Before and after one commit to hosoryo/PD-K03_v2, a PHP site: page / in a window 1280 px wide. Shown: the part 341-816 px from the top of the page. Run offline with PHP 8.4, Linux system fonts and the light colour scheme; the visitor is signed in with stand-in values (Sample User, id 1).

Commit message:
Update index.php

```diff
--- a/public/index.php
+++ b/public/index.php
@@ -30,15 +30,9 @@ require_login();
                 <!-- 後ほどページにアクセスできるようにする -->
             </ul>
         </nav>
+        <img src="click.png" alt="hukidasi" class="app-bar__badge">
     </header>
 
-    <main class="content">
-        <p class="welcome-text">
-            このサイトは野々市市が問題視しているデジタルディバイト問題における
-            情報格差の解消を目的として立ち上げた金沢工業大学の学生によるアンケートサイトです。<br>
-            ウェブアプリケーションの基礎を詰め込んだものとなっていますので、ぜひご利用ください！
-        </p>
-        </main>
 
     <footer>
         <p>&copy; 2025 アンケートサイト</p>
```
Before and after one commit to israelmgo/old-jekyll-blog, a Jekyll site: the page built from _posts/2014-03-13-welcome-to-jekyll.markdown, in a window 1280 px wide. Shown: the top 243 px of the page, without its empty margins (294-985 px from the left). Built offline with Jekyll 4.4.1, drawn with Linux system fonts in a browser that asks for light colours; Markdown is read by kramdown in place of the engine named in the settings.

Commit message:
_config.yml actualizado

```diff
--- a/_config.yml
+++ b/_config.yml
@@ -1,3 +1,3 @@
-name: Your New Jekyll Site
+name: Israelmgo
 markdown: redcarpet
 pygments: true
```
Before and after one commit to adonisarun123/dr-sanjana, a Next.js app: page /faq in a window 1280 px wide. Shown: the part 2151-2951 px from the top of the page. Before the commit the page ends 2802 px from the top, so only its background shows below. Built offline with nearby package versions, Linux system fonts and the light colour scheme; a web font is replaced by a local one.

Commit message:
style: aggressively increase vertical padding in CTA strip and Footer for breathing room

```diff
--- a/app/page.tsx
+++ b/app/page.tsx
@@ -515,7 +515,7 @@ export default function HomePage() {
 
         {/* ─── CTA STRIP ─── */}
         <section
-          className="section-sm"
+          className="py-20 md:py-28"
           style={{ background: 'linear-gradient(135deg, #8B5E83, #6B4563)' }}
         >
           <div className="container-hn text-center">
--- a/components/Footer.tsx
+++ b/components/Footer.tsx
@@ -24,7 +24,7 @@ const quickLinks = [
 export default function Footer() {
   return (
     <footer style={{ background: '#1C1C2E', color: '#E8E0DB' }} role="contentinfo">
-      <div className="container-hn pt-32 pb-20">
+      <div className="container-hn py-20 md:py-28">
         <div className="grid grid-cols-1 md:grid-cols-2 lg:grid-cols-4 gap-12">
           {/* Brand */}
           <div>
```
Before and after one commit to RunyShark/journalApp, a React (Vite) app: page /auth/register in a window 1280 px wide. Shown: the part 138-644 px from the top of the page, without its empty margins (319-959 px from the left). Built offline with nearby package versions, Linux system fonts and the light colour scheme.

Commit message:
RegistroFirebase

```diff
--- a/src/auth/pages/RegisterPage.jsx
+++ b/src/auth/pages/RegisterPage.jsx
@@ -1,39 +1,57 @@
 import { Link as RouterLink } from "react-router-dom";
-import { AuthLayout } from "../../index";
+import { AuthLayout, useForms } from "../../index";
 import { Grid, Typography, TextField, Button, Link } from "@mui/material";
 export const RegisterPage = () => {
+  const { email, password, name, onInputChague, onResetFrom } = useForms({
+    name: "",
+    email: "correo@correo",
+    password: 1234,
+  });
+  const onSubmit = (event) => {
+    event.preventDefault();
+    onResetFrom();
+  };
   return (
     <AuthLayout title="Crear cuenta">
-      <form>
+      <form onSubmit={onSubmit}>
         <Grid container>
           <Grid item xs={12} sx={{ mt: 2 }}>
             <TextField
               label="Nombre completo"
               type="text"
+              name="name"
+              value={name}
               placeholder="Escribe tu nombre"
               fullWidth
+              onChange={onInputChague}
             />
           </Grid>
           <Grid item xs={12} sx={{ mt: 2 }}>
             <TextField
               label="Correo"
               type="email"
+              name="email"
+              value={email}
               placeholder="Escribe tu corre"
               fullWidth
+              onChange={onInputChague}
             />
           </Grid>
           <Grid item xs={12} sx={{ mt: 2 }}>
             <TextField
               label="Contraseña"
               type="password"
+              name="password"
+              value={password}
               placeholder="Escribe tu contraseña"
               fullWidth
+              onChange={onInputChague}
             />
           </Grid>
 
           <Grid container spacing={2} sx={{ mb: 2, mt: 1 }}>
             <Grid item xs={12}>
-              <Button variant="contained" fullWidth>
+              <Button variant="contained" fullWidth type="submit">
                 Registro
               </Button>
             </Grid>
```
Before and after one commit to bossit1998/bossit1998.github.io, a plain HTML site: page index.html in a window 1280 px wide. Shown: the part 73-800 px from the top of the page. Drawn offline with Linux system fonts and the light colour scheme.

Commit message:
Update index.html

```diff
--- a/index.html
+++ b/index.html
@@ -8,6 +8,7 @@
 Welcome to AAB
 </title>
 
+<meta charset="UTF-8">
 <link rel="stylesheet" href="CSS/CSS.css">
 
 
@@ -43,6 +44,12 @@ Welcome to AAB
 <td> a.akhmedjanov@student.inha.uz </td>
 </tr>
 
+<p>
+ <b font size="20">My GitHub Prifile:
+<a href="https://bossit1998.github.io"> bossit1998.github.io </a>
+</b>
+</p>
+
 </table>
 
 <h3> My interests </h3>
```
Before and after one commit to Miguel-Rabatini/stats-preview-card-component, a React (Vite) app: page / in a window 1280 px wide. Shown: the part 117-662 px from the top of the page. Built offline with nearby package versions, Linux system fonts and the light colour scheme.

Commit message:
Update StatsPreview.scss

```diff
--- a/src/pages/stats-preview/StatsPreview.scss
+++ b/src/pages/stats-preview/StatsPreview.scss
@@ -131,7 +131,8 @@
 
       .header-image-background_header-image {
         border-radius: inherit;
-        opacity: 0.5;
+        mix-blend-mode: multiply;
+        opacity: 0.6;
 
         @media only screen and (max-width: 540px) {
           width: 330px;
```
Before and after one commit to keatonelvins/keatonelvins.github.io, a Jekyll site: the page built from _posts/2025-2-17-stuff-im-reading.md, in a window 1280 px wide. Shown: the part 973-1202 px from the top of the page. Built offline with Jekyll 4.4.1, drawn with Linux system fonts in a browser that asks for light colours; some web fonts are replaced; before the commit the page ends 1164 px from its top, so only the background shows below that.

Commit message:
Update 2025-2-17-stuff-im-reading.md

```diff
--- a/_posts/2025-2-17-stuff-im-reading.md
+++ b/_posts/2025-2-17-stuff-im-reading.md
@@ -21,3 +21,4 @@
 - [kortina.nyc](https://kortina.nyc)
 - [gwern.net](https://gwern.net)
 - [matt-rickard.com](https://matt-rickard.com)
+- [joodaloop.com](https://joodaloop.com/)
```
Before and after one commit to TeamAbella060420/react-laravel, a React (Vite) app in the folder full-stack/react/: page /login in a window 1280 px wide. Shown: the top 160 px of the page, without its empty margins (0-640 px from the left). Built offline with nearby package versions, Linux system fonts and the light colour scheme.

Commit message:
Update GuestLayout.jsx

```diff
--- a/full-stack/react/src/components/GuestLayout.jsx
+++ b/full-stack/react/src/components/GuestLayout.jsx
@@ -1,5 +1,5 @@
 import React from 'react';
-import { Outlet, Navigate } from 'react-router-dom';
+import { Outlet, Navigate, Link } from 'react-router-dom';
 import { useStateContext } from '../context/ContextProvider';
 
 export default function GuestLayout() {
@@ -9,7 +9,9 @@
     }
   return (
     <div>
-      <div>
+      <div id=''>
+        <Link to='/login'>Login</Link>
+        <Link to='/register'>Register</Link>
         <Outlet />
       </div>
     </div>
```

* REQUIRED WORK: Note how many lines in the data above contain "pages", then state that number alone.

* SOLUTION TO THIS EXERCISE: 4